Upper Darby has gotten rid of a decades-old homophobic ordinance. Community members found it and brought it to the attention of the Township Council — which then unanimously repealed it.
“Sunshine is the best disinfectant, and we’re really glad there’s community engagement,” Mayor Barbarann Keffer said.
Under the ordinance, which regulated the “sale, rental, distribution, exhibition, publication, lending, giving away or showing of obscene and other sexual material,” depictions of homosexuality were designated as “patently offensive.” Violations were punishable by a $300 fine and or 90 days in prison.
Although Ordinance 2693 had been in existence since 1987, the township hadn’t codified its laws since then — in fact, it hadn’t done so in roughly 70 years.

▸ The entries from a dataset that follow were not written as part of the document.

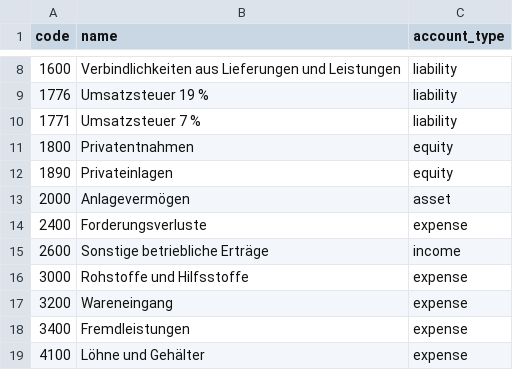
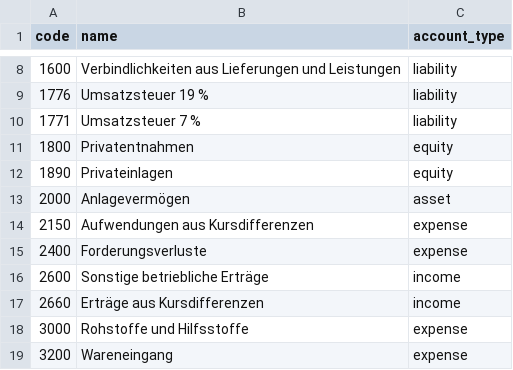
Before and after one commit to unikinCK/OpenBuchhaltung, a CSV file: data/kontenrahmen/skr03.csv, drawn as a sheet; only a part is shown, gaps mark what is left out; the shorter side is filled out with more unchanged rows.

```diff
--- a/data/kontenrahmen/skr03.csv
+++ b/data/kontenrahmen/skr03.csv
@@ -13,4 +13,6 @@ code,name,account_type
 2000,Anlagevermögen,asset
+2150,Aufwendungen aus Kursdifferenzen,expense
 2400,Forderungsverluste,expense
 2600,Sonstige betriebliche Erträge,income
+2660,Erträge aus Kursdifferenzen,income
 3000,Rohstoffe und Hilfsstoffe,expense
```
Also changed, not shown: data/kontenrahmen/skr04.csv, 44 other files.
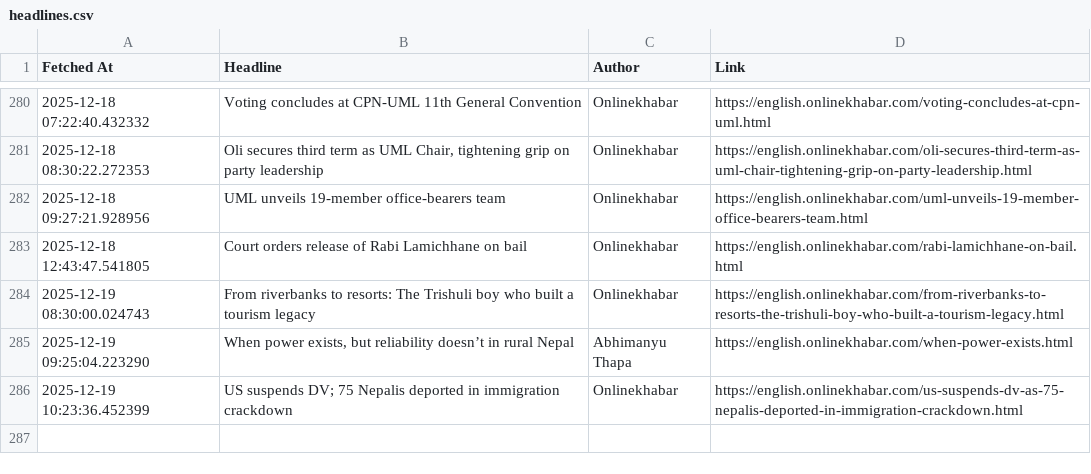
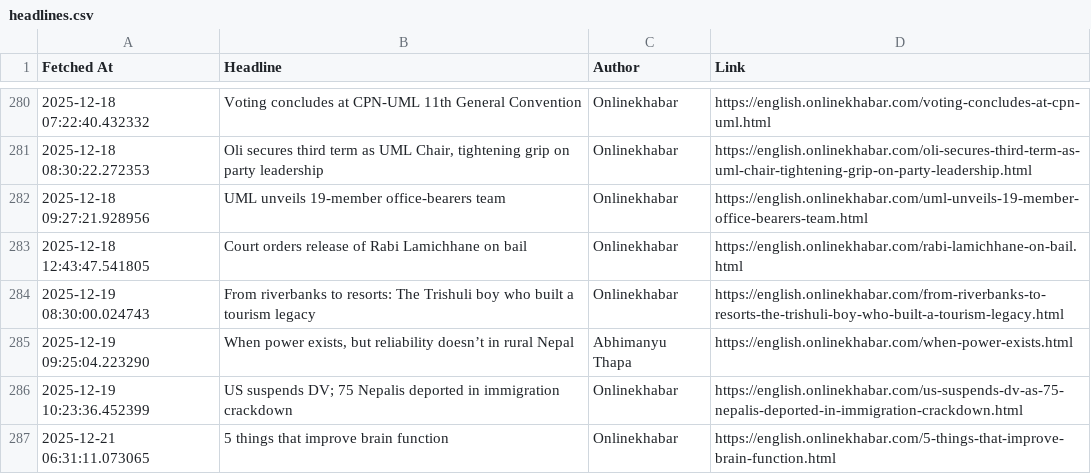
Before and after one commit to SanjayBista1010/WebScrapingSeleniumProject, a CSV file: data/headlines.csv, drawn as a sheet; only a part is shown, gaps mark what is left out.

Commit message:
Update headlines [skip ci]

```diff
--- a/data/headlines.csv
+++ b/data/headlines.csv
@@ -286 +286,2 @@ Fetched At,Headline,Author,Link
 2025-12-19 10:23:36.452399,US suspends DV; 75 Nepalis deported in immigration crackdown,Onlinekhabar,https://english.onlinekhabar.com/us-suspends-dv-as-75-nepalis-deported-in-immigration-crackdown.html
+2025-12-21 06:31:11.073065,5 things that improve brain function,Onlinekhabar,https://english.onlinekhabar.com/5-things-that-improve-brain-function.html
```
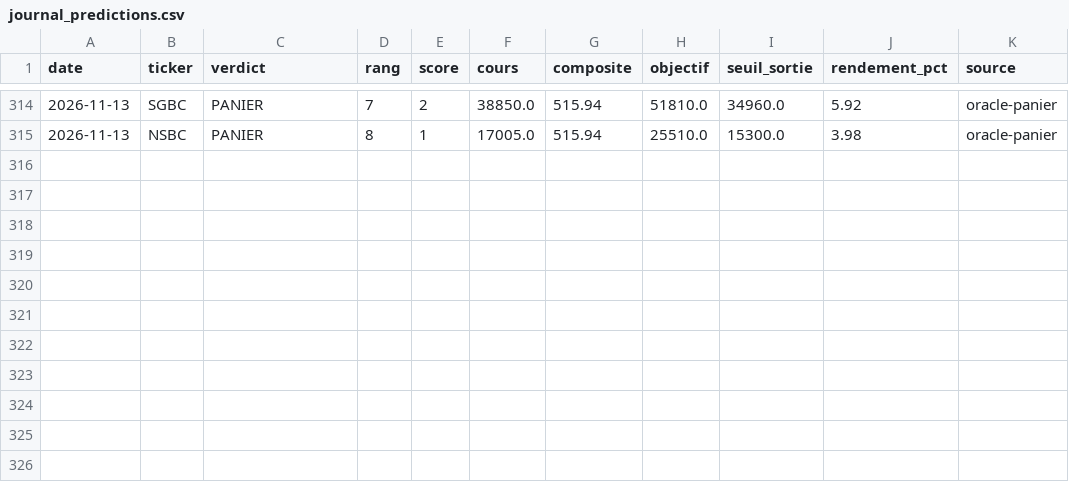
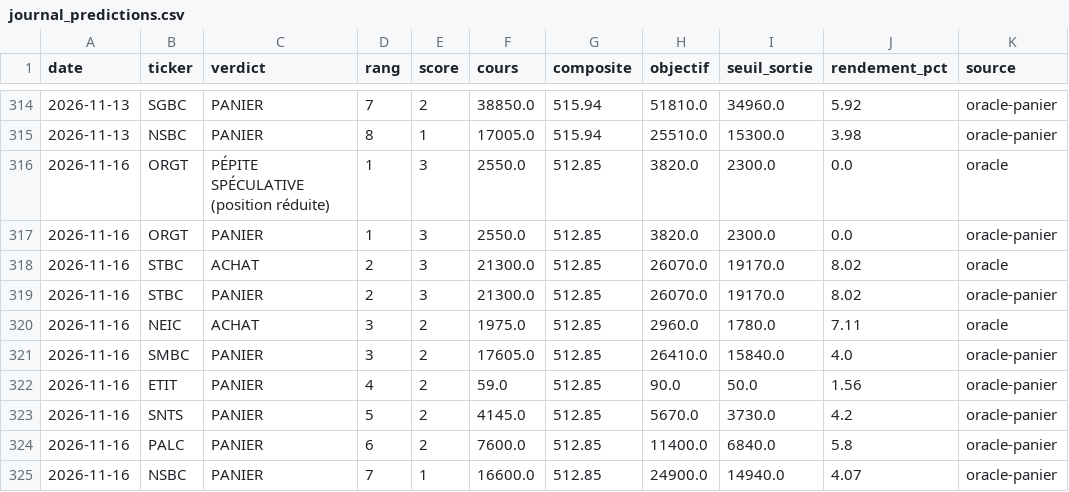
Before and after one commit to tiahogeraldjoel-eng/Cloud-claude-tiaho, a CSV file: .claude/skills/brvm-gem-finder/data/journal_predictions.csv, drawn as a sheet; only a part is shown, gaps mark what is left out; the diff names each change by its address in the sheet, - before the commit and + after, or states it on an @@ line.

```diff
--- a/.claude/skills/brvm-gem-finder/data/journal_predictions.csv
+++ b/.claude/skills/brvm-gem-finder/data/journal_predictions.csv
+row 316: 2026-11-16 | ORGT | PÉPITE SPÉCULATIVE (position réduite) | 1 | 3 | 2550.0 | 512.85 | 3820.0 | 2300.0 | 0.0 | oracle
+row 317: 2026-11-16 | ORGT | PANIER | 1 | 3 | 2550.0 | 512.85 | 3820.0 | 2300.0 | 0.0 | oracle-panier
+row 318: 2026-11-16 | STBC | ACHAT | 2 | 3 | 21300.0 | 512.85 | 26070.0 | 19170.0 | 8.02 | oracle
+row 319: 2026-11-16 | STBC | PANIER | 2 | 3 | 21300.0 | 512.85 | 26070.0 | 19170.0 | 8.02 | oracle-panier
+row 320: 2026-11-16 | NEIC | ACHAT | 3 | 2 | 1975.0 | 512.85 | 2960.0 | 1780.0 | 7.11 | oracle
+row 321: 2026-11-16 | SMBC | PANIER | 3 | 2 | 17605.0 | 512.85 | 26410.0 | 15840.0 | 4.0 | oracle-panier
+row 322: 2026-11-16 | ETIT | PANIER | 4 | 2 | 59.0 | 512.85 | 90.0 | 50.0 | 1.56 | oracle-panier
+row 323: 2026-11-16 | SNTS | PANIER | 5 | 2 | 4145.0 | 512.85 | 5670.0 | 3730.0 | 4.2 | oracle-panier
+row 324: 2026-11-16 | PALC | PANIER | 6 | 2 | 7600.0 | 512.85 | 11400.0 | 6840.0 | 5.8 | oracle-panier
+row 325: 2026-11-16 | NSBC | PANIER | 7 | 1 | 16600.0 | 512.85 | 24900.0 | 14940.0 | 4.07 | oracle-panier
```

“And that’s problematic because no one really knows what the laws were that were governing them,” said Courtney Richardson, Upper Darby’s deputy solicitor.
Codification is the act of organizing laws into a centralized system, like the Dewey Decimal System in a library. Without codification, the only way to find an Upper Darby ordinance was to already know what you were looking for and to make a public records request. When Keffer took office in 2020, her administration and the newly appointed township solicitors codified the laws and made them publicly available through a service called eCode360.
“But it took us a while to get it done, because it was just so many moving parts. You had about 70 years of laws long,” Richardson said.
Now, the service allows anyone to search and see the laws that are governing the community.
Damien Christopher Warsavage, founder of Upper Darby Pride, a local LGBTQ advocacy group, said one of the group’s board members first shed light on the ordinance. After its discovery, community members reached out to Upper Darby’s elected leaders and demanded action.
“I made it very, very explicitly clear: It doesn’t matter if you guys weren’t the actual edition of the council that passed this egregious ordinance — it’s the fact that it’s your situation to handle now,” Warsavage said.
Before the pandemic uprooted everything, Upper Darby Pride was planning its first festival. And even though that ordinance flew well under the radar, it could have been a threat to members of the LGBTQ community, Warsavage said.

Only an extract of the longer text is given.